**Task goal**
Search the listing for the string "index". Copy every line that has it.

**Given records**
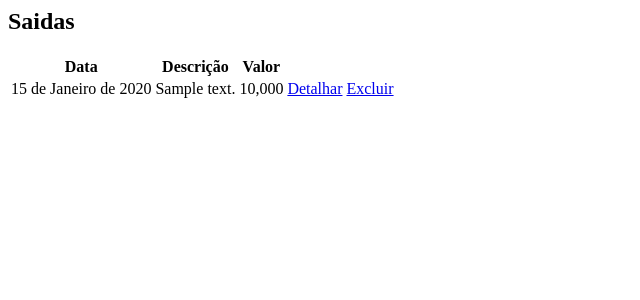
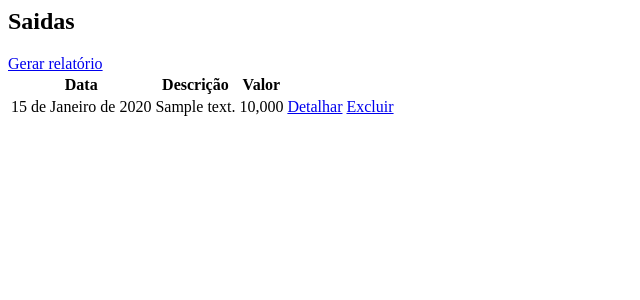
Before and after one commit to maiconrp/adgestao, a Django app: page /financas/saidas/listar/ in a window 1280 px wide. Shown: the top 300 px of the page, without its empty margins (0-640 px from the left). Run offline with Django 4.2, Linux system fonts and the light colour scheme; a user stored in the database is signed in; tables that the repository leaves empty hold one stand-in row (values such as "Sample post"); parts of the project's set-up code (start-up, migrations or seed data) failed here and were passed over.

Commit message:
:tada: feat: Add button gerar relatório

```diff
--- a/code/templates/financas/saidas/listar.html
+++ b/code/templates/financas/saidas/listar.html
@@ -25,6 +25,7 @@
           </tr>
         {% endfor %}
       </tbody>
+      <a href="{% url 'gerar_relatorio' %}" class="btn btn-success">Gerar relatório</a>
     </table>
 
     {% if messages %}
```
---
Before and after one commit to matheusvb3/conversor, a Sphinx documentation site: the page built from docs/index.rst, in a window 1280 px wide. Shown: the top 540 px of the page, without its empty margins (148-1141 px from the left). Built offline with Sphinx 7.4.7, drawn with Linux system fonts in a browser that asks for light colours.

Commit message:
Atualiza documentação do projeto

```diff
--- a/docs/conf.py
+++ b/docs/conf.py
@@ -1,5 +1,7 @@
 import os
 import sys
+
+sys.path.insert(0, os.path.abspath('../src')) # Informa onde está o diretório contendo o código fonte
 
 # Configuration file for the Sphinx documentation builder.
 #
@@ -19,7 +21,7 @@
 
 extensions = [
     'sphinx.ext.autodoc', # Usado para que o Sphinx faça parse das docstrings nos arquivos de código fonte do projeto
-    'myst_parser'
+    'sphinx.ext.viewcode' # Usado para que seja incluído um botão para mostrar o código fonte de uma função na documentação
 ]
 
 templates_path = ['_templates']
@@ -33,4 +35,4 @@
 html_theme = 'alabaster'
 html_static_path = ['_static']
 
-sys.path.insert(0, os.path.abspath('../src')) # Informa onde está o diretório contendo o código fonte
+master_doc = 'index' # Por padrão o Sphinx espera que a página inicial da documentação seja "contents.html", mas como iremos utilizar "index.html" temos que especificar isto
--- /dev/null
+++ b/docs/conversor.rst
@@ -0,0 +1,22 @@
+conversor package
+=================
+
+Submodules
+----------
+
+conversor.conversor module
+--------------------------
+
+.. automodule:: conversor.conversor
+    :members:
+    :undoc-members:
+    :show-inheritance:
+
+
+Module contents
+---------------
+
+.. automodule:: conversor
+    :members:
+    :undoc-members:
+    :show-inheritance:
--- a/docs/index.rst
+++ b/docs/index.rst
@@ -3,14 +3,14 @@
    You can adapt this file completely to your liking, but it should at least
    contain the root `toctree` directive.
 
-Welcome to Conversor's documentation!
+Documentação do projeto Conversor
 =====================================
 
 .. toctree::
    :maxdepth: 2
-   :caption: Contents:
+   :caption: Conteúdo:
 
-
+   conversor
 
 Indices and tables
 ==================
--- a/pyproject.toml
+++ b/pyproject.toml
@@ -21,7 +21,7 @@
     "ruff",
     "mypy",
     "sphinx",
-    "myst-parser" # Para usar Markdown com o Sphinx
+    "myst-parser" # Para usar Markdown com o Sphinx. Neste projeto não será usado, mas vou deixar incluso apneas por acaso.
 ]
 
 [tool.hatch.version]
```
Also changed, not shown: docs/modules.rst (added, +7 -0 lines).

**Answer for this exercise**
Before and after one commit to matheusvb3/conversor, a Sphinx documentation site: the page built from docs/index.rst, in a window 1280 px wide. Shown: the top 540 px of the page, without its empty margins (148-1141 px from the left). Built offline with Sphinx 7.4.7, drawn with Linux system fonts in a browser that asks for light colours.
+master_doc = 'index' # Por padrão o Sphinx espera que a página inicial da documentação seja "contents.html", mas como iremos utilizar "index.html" temos que especificar isto
--- a/docs/index.rst
+++ b/docs/index.rst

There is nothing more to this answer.